The movie was fun, quite jaunty and light considering how much chasing and fighting there was. But once I started counting, it was rather depressing. Which is why I don’t make this a regular habit.
Many people criticize the Bechdel test, including me. (For a movie to pass the Bechdel test, two female characters must appear, speak to each other, and have that conversation be about something besides a man.) But it remains necessary when so many movies don’t even seem to acknowledge that women make up half of the world.
To be honest, I got in this frame of mind in the first place not because of this movie but because of the previews. They were VERY heavy on dudes, including several period pieces and some true stories. And the thing about period pieces is that they are almost always about white dudes, since it was white dudes who had all the power for most of history and we still tend to fall into the pattern of assuming that these are the stories that matter. Those stories just get boring, honestly. I didn’t get excited by any of these previews. Tom Hanks is a white dude who saves the world. Leonardo DiCaprio is a white dude who is in the wilderness. Michael Fassbender does a Steve Jobs impersonation that looks decent but still doesn’t make me want to spend 2 hours watching a movie about a guy who seems to have been a raging asshole. Daniel Craig is James Bond and there’s a whole bunch of dudes, with the occasional cut to a hot chick. (I liked the one for Black Mass, which was of course filled with white dudes, and sadly it appears that Benedict Cumberbatch will join the long line of actors doing terrible–no, seriously terribly terrible like it may be up there as one of the worst–Boston accents in movies.)

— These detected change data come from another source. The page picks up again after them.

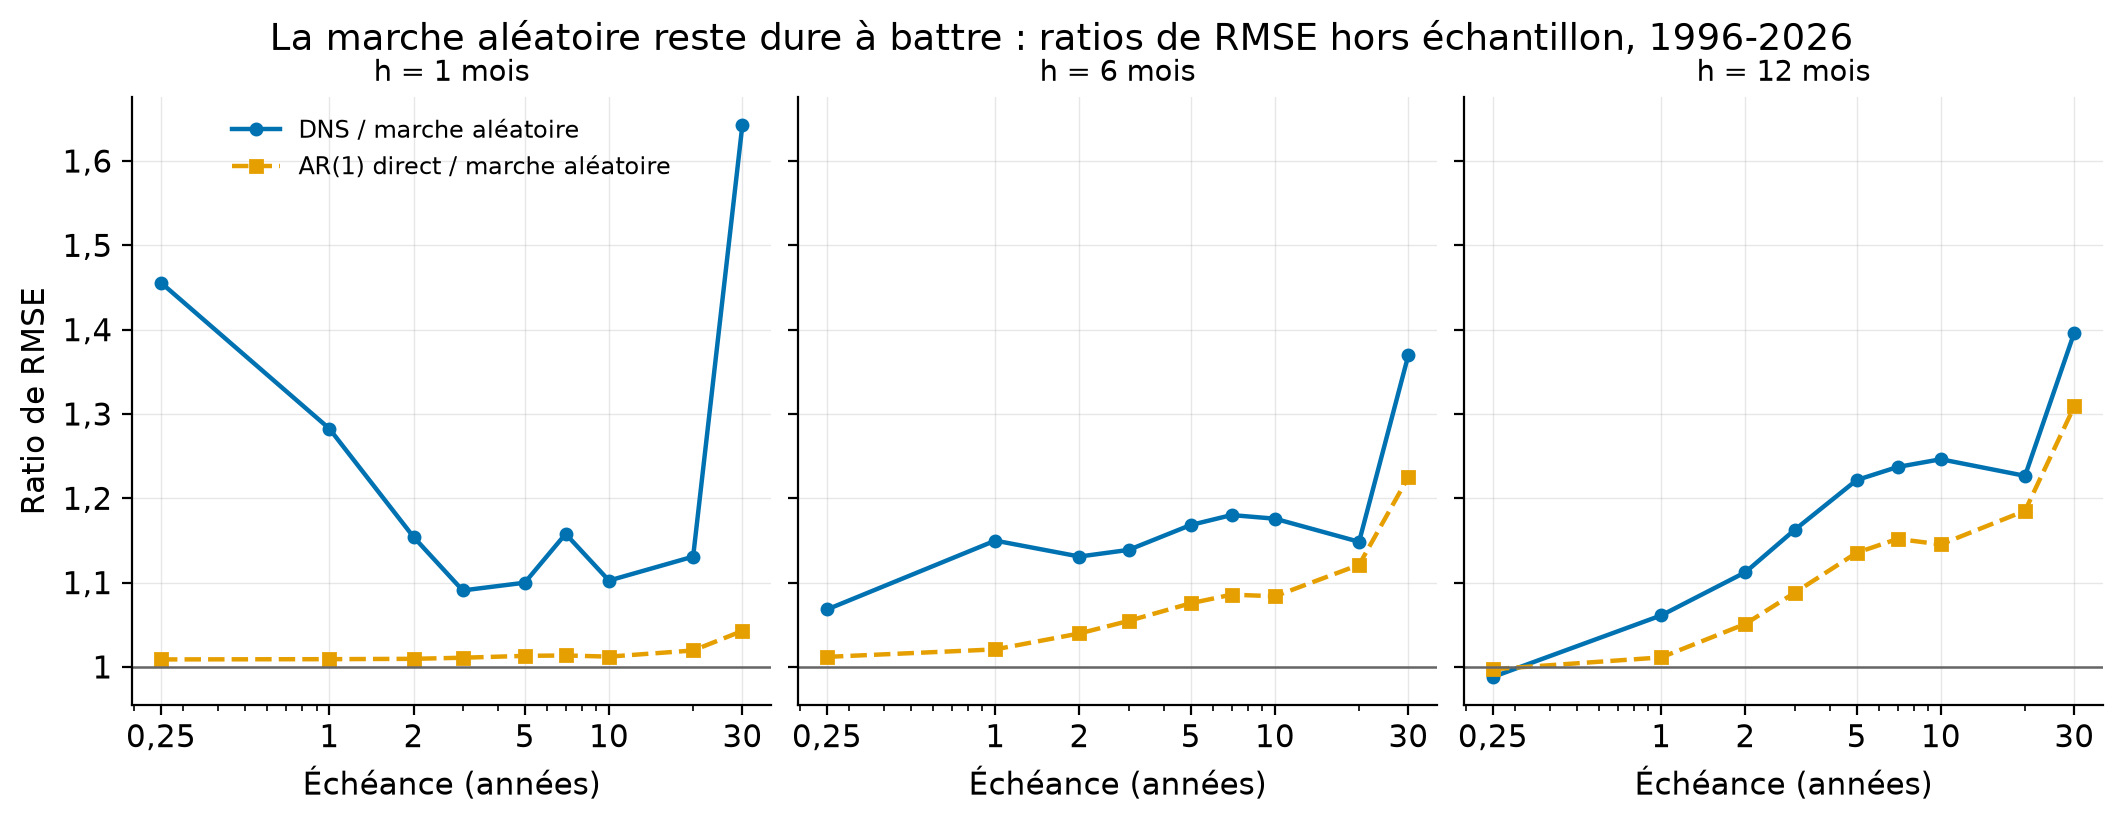
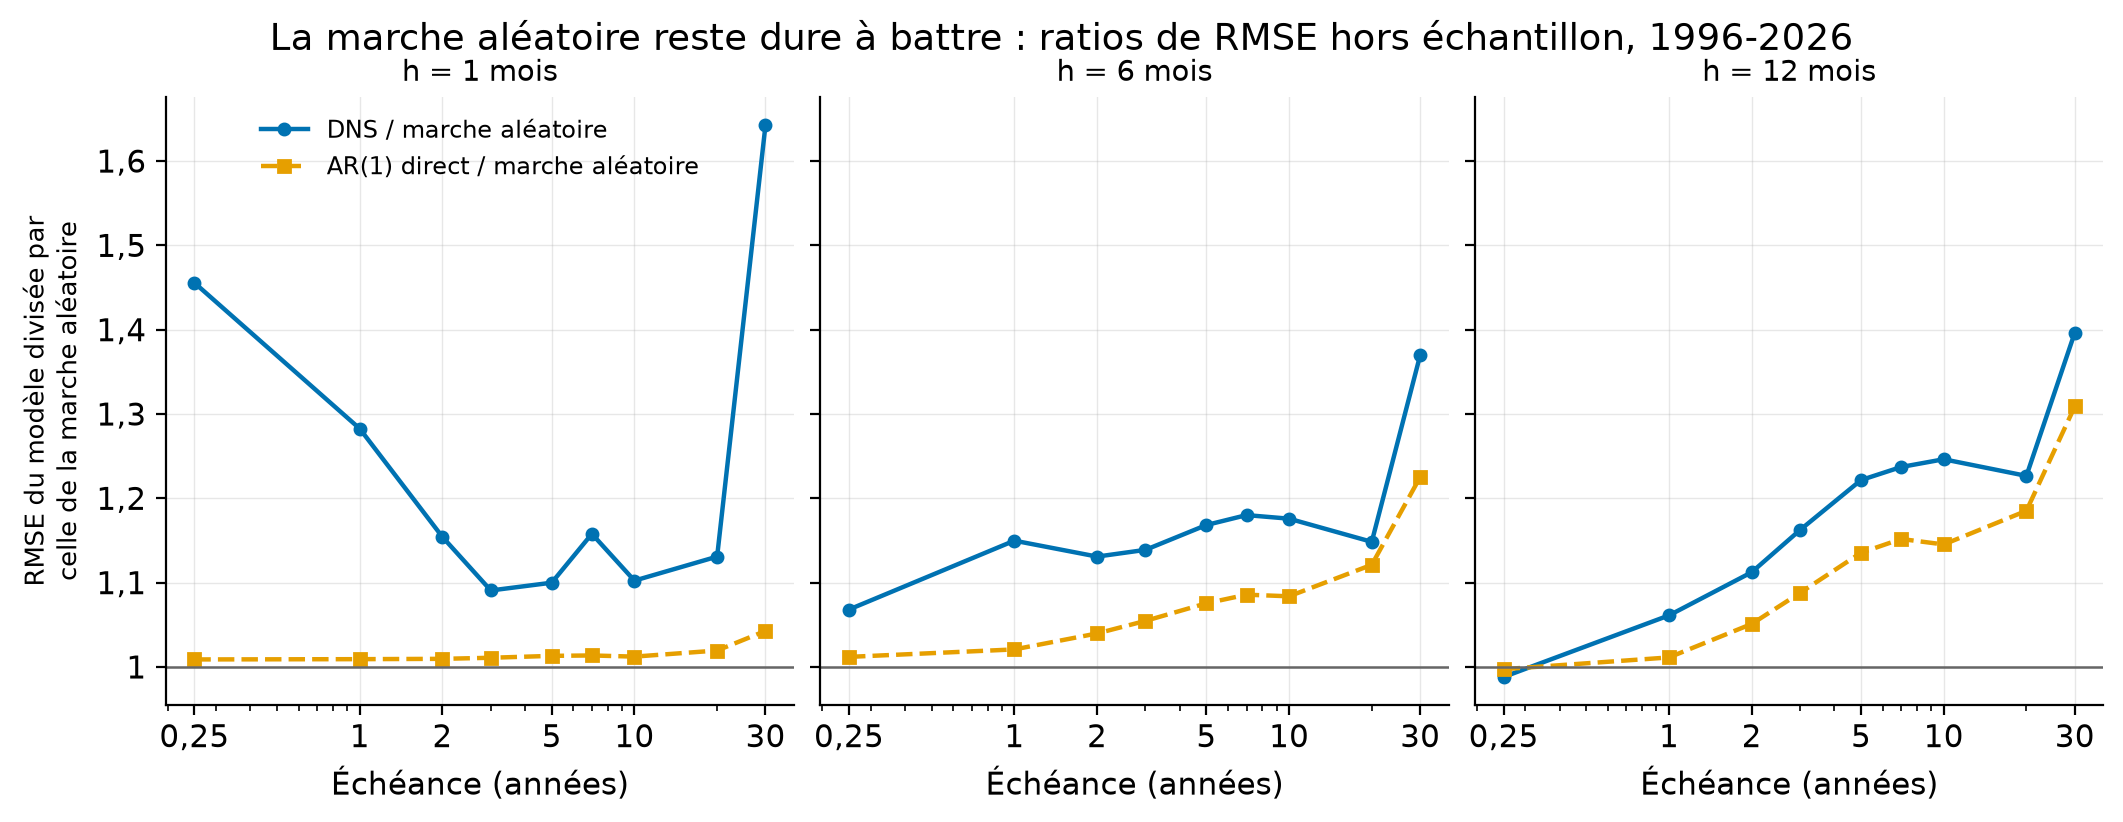
Audit : la figure h = 18 annonçait « à 12 mois »
fig_recession codait l'horizon en dur dans l'ordonnée et le sous-titre alors que la même
fonction produit les deux figures : deux courbes différentes portaient une étiquette
identique. L'horizon est un paramètre.

Le gap de revenu net d'intérêts était positif par construction : les dépôts à vue
portaient une refixation de 30 mois, la valeur de leur duration COMPORTEMENTALE, si bien
qu'aucun passif n'entrait dans la fenêtre de douze mois. delta_nii_12m prend un bêta de
dépôt déclaré et publie les trois hypothèses : +0,558 G$ à bêta nul, +0,158 à 0,5,
-0,242 à 1. Le signe tient au bêta, pas à la structure d'échéances.

Le titre des facteurs affirmait un niveau final de 3 % là où la série finit à 4,3 % : il
est déduit des données. beta 2 est le taux court MOINS le taux long, donc l'opposé de la
pente tracée plus bas dans le même dépôt : l'axe le dit. Delta-EVE devient « variation de
la valeur économique des fonds propres », les scénarios réglementaires portent leur nom
français accentué, et le ratio de RMSE dit son numérateur et son dénominateur.

diff --git a/src/ycc/figures.py b/src/ycc/figures.py
@@ -10,6 +10,12 @@ import pandas as pd
 
 OKABE_ITO = ["#0072B2", "#E69F00", "#009E73", "#D55E00", "#CC79A7", "#56B4E9", "#F0E442", "#000000"]
 
+NOMS_SCENARIOS = {
+    "parallele_hausse": "Hausse parallèle", "parallele_baisse": "Baisse parallèle",
+    "pentification": "Pentification", "aplatissement": "Aplatissement",
+    "court_hausse": "Hausse du court terme", "court_baisse": "Baisse du court terme",
+}
+
 
 def use_style():
     import matplotlib as mpl
@@ -39,15 +45,23 @@ def fig_factors(betas: pd.DataFrame, episodes, dest: Path) -> None:
     fr = use_style()
     fig, axes = plt.subplots(3, 1, figsize=(9, 7.5), sharex=True)
     ts = betas.index.to_timestamp()
-    labels = [("niveau", "Niveau (beta 1, %)"), ("pente", "Pente (beta 2, %)"),
-              ("courbure", "Courbure (beta 3, %)")]
+    # β2 charge (1 - exp(-λτ))/(λτ), qui vaut 1 à l'échéance nulle et 0 à l'infini : β2 est donc le
+    # taux court MOINS le taux long, l'opposé de la pente 10 ans moins 3 mois tracée plus bas. Le
+    # dire dans l'axe évite de lire deux figures du même dépôt avec deux conventions de signe.
+    labels = [("niveau", "Niveau β1 (%)"),
+              ("pente", "Pente β2, court moins long\n(points de pourcentage)"),
+              ("courbure", "Courbure β3\n(points de pourcentage)")]
     for ax, (col, lab), color in zip(axes, labels, OKABE_ITO, strict=False):
         ax.plot(ts, betas[col], color=color)
         ax.set_ylabel(lab, fontsize=9.5)
         ax.yaxis.set_major_formatter(fr)
         _shade(ax, episodes, betas.index)
     axes[1].axhline(0, color="0.5", linewidth=0.8)
-    axes[0].set_title("Trois nombres résument la courbe canadienne : le niveau tombe de 10 % à 3 % en quarante ans")
+    niveau = betas["niveau"]
+    axes[0].set_title(f"Trois nombres résument la courbe canadienne\nLe niveau tombe de "
+                      f"{niveau.iloc[0]:.1f} % en {betas.index[0]} à {niveau.min():.1f} % en "
+                      f"{niveau.idxmin()}, puis remonte à {niveau.iloc[-1]:.1f} %".replace(".", ","),
+                      fontsize=11)
     fig.savefig(dest)
     plt.close(fig)
 
@@ -88,14 +102,15 @@ def fig_forecast(rmse: pd.DataFrame, dest: Path) -> None:
         ax.set_title(f"h = {h} mois", fontsize=10.5)
         ax.set_xlabel("Échéance (années)")
         ax.yaxis.set_major_formatter(fr)
-    axes[0].set_ylabel("Ratio de RMSE")
+    axes[0].set_ylabel("RMSE du modèle divisée par\ncelle de la marche aléatoire", fontsize=9.5)
     axes[0].legend(fontsize=8.5, loc="upper center")
     fig.suptitle("La marche aléatoire reste dure à battre : ratios de RMSE hors échantillon, 1996-2026", y=1.04)
     fig.savefig(dest, bbox_inches="tight")
     plt.close(fig)
 
 
-def fig_recession(feats: pd.DataFrame, probs: dict[str, pd.Series], episodes, dest: Path) -> None:
+def fig_recession(feats: pd.DataFrame, probs: dict[str, pd.Series], episodes, dest: Path,
+                  horizon: int = 12) -> None:
     """En haut les pentes, en bas les probabilités hors échantillon ; 2022-23 est le test décisif."""
     fr = use_style()
     fig, (ax1, ax2) = plt.subplots(2, 1, figsize=(9.5, 6.6), sharex=True,
@@ -104,7 +119,7 @@ def fig_recession(feats: pd.DataFrame, probs: dict[str, pd.Series], episodes, de
     ax1.plot(ts, feats["pente_brute"], color=OKABE_ITO[0], label="Pente brute (10 ans - 3 mois)")
     ax1.plot(ts, feats["pente_nette"], color=OKABE_ITO[3], label="Pente nette de prime de terme")
     ax1.axhline(0, color="0.4", linewidth=0.9)
-    ax1.set_ylabel("Points de %")
+    ax1.set_ylabel("Pente (points de pourcentage)")
     ax1.yaxis.set_major_formatter(fr)
     _shade(ax1, episodes, feats.index)
     ax1.legend(fontsize=9, loc="upper right")
@@ -112,12 +127,13 @@ def fig_recession(feats: pd.DataFrame, probs: dict[str, pd.Series], episodes, de
 
     for (name, p), color in zip(probs.items(), OKABE_ITO, strict=False):
         ax2.plot(p.index.to_timestamp(), p.to_numpy(), color=color, label=name)
-    ax2.set_ylabel("Prob. de récession à 12 mois")
+    ax2.set_ylabel(f"Probabilité de récession\ndans les {horizon} mois", fontsize=9.5)
     ax2.set_ylim(0, 1)
     ax2.yaxis.set_major_formatter(fr)
     _shade(ax2, episodes, feats.index)
     ax2.legend(fontsize=9, loc="upper right")
-    ax2.set_title("Probit estimé en fenêtre expansive, cible jamais observée avant t + 12", fontsize=10.5)
+    ax2.set_title(f"Probit estimé en fenêtre expansive, cible jamais observée avant t + {horizon}",
+                  fontsize=10.5)
     fig.savefig(dest)
     plt.close(fig)
 
@@ -131,7 +147,9 @@ def fig_alm(delta: pd.DataFrame, dest: Path) -> None:
     for i, m in enumerate(mesure):
         if m:
             colors[i] = OKABE_ITO[0]
-    noms = delta["scenario"].str.replace("_", " ")
+    # les clés internes (« parallele_hausse ») restent celles des tables et des tests ; la figure,
+    # elle, porte le nom réglementaire écrit en toutes lettres
+    noms = delta["scenario"].map(NOMS_SCENARIOS).fillna(delta["scenario"].str.replace("_", " "))
     ax.barh(noms, delta["delta_eve"], color=colors, height=0.62)
     for nom, v in zip(noms, delta["delta_eve"], strict=True):
         ax.text(v + (0.1 if v >= 0 else -0.1), nom,
@@ -140,7 +158,8 @@ def fig_alm(delta: pd.DataFrame, dest: Path) -> None:
     lim = float(delta["delta_eve"].abs().max()) * 1.22
     ax.set_xlim(-lim, lim)
     ax.axvline(0, color="0.3", linewidth=0.9)
-    ax.set_xlabel("Delta-EVE (milliards de dollars, bilan stylisé de 100)")
+    ax.set_xlabel("Variation de la valeur économique des fonds propres\n"
+                  "(milliards de dollars ; bilan stylisé de 100 G$ d'actif)")
     ax.xaxis.set_major_formatter(fr)
     ax.set_title("2022 dépasse le gabarit court en ampleur, mais sa forme d'aplatissement amortit la perte")
     fig.savefig(dest, bbox_inches="tight")

diff --git a/src/ycc/cli.py b/src/ycc/cli.py
@@ -138,7 +138,7 @@ def recession(out: Path = Path("results"), horizon: int = 12) -> None:
     labels = {"pente_brute": "pente brute", "pente_nette": "pente nette de prime",
               "ecart_forward": "écart forward"}
     figures.fig_recession(feats, {labels[k]: v for k, v in probs.items()}, eps,
-                          figs / f"probit_recession{suffix}.png")
+                          figs / f"probit_recession{suffix}.png", horizon=horizon)
     typer.echo(table.round(3).to_string(index=False))
 
 
@@ -154,7 +154,7 @@ def alm(out: Path = Path("results")) -> None:
     last = curve.iloc[-1]
     bilan = mod.bilan_stylise()
     move_2022 = curve.loc[:"2022-12-31"].iloc[-1] - curve.loc[:"2021-12-31"].iloc[-1]
-    extra = {"2022 mesuré (déc. 2021 -> déc. 2022)": last + move_2022}
+    extra = {"2022 mesuré (déc. 2021 à déc. 2022)": last + move_2022}
     delta = mod.delta_eve_scenarios(last, bilan, extra=extra)
     tables, figs = out / "tables", out / "figures"
     tables.mkdir(parents=True, exist_ok=True)
@@ -162,8 +162,10 @@ def alm(out: Path = Path("results")) -> None:
     delta.round(3).to_csv(tables / "delta_eve.csv", index=False)
     krd = mod.key_rate_durations(last, coupon_pct=4.0, maturity=10.0)
     krd.round(4).to_csv(tables / "krd_obligation_10ans.csv")
-    nii = pd.DataFrame([{"choc_pp": s, "delta_nii_12m": mod.delta_nii_12m(bilan, s)}
-                        for s in (+2.0, -2.0)])
+    # le signe du gap tient au bêta de dépôt : les trois hypothèses sont publiées côte à côte
+    nii = pd.DataFrame([{"choc_pp": s, "beta_depot": b,
+                         "delta_nii_12m": mod.delta_nii_12m(bilan, s, beta_depot=b)}
+                        for s in (+2.0, -2.0) for b in (0.0, 0.5, 1.0)])
     nii.round(3).to_csv(tables / "delta_nii.csv", index=False)
     figures.fig_alm(delta, figs / "delta_eve.png")
     excel.build_workbook(last, str(curve.index[-1].date()), Path("reports/calculs_obligataires.xlsx"))

diff --git a/src/ycc/alm.py b/src/ycc/alm.py
@@ -135,14 +135,26 @@ def delta_eve_scenarios(curve_row: pd.Series, bilan: list[Poste],
     return pd.DataFrame(rows)
 
 
-def delta_nii_12m(bilan: list[Poste], shock_pp: float) -> float:
+def delta_nii_12m(bilan: list[Poste], shock_pp: float, beta_depot: float = 0.5) -> float:
     """Le revenu net d'intérêts à 12 mois sous un choc parallèle : gap de refixation (G$).
 
     Chaque poste qui se refixe au mois m subit le choc pendant (12 - m)/12 de l'année ;
     un passif qui se refixe coûte plus cher, d'où le signe du montant.
+
+    ``beta_depot`` est la part du choc de taux répercutée sur le coût des dépôts à vue, un précepte
+    déclaré (Bâle emploie 0,5 comme ordre de grandeur usuel pour un dépôt de détail). Le paramètre
+    est décisif : le bilan précepte donne aux dépôts à vue une duration COMPORTEMENTALE de 2,5 ans
+    pour l'actualisation, mais leur taux, lui, se révise en continu. Les confondre revient à poser
+    un bêta nul, c'est-à-dire à supposer qu'une hausse de 200 pb ne coûte rien au passif pendant un
+    an, et le gap est alors positif par construction. Mesuré sur le bilan du dépôt sous +200 pb
+    (results/tables/delta_nii.csv) : +0,558 G$ à bêta nul, +0,158 G$ à bêta 0,5, -0,242 G$ à bêta 1.
+    Convention : le dépôt à vue, dont le taux se révise en continu, porte le choc sur les douze mois.
     """
     total = 0.0
     for p in bilan:
-        if p.refixation_mois <= 12:
+        depot_a_vue = p.montant < 0 and "vue" in p.nom
+        if depot_a_vue:
+            total += p.montant * (shock_pp / 100.0) * beta_depot
+        elif p.refixation_mois <= 12:
             total += p.montant * (shock_pp / 100.0) * (12.0 - p.refixation_mois) / 12.0
     return float(total)

diff --git a/tests/test_ycc.py b/tests/test_ycc.py
@@ -145,3 +145,22 @@ def test_delta_nii_hand_case():
              Poste("passif fixe", -100.0, 0.0, 5.0, 60.0)]
     # +200 pb : l'actif se refixe au mois 3, 9 mois de portage : 100 * 2 % * 9/12 = 1,5 G$
     assert delta_nii_12m(bilan, 2.0) == pytest.approx(1.5)
+
+
+def test_delta_nii_depend_du_beta_de_depot():
+    # le poste de dépôts à vue porte une duration COMPORTEMENTALE de 2,5 ans pour l'actualisation ;
+    # son taux, lui, se révise en continu. Le confondre avec une refixation à 30 mois revient à
+    # poser un bêta nul, et le gap devient positif par construction.
+    bilan = [Poste("actif variable", 100.0, 0.0, 0.25, 3.0),
+             Poste("dépôts à vue (duration comportementale)", -100.0, 0.0, 2.5, 30.0)]
+    assert delta_nii_12m(bilan, 2.0, beta_depot=0.0) == pytest.approx(1.5)
+    assert delta_nii_12m(bilan, 2.0, beta_depot=0.5) == pytest.approx(1.5 - 1.0)
+    assert delta_nii_12m(bilan, 2.0, beta_depot=1.0) == pytest.approx(1.5 - 2.0)
+
+
+def test_delta_nii_du_bilan_precepte_change_de_signe_avec_le_beta():
+    from ycc.alm import bilan_stylise
+
+    b = bilan_stylise()
+    assert delta_nii_12m(b, 2.0, beta_depot=0.0) > 0.0
+    assert delta_nii_12m(b, 2.0, beta_depot=1.0) < 0.0

diff --git a/README.md b/README.md
@@ -226,9 +226,13 @@ bilan précepte, et c'est déclaré ; ce qui est robuste, c'est que les deux cho
 montent le long bout font perte, et les deux qui l'abaissent font gain. Et 2022, pourtant
 plus violent que tout gabarit au court terme (412 pb contre 275), coûte un tiers de moins
 que le pire scénario : c'était un aplatissement, et l'aplatissement est le scénario ami
-de ce bilan. Le revenu net d'intérêts à 12 mois
-bouge de +0,56 G$ sous +200 pb : le gap de refixation est positif, les actifs se
-refixent plus vite que les passifs. La somme des durations par taux clés de l'obligation
+de ce bilan. Le revenu net d'intérêts à 12 mois sous +200 pb ne dépend pas d'abord de la
+structure d'échéances mais du bêta de dépôt, la part du choc répercutée sur le coût des
+dépôts à vue : il vaut **+0,558 G$ à bêta nul, +0,158 G$ à bêta 0,5 et −0,242 G$ à bêta 1**
+(mesuré, `results/tables/delta_nii.csv`, bilan précepte). L'audit du 2026-08-29 a montré
+que la première version confondait la duration comportementale des dépôts, 2,5 ans, avec
+leur date de refixation : aucun passif n'entrait alors dans la fenêtre de douze mois et le
+gap était positif par construction. La somme des durations par taux clés de l'obligation
 10 ans (8,34) retrouve sa duration totale (test).
 
 ![Delta-EVE](results/figures/delta_eve.png)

The trailers were sending me a clear message that this was a dude movie, which is why I thought to undertake counting the women in the first place. But as I said earlier, I honestly thought it would turn out okay. It’s not a period piece. It’s not a movie where gender plays any real role. (Although I did wonder how long it will take for us to have a gay action movie hero who doesn’t get involved with the mysterious hot chick, but the mysterious hot dude. I would totally go for that even if it means more dudes!)
It looks like nothing has changed at all during my years away from the movies. And honestly? That doesn’t get me super excited about going back.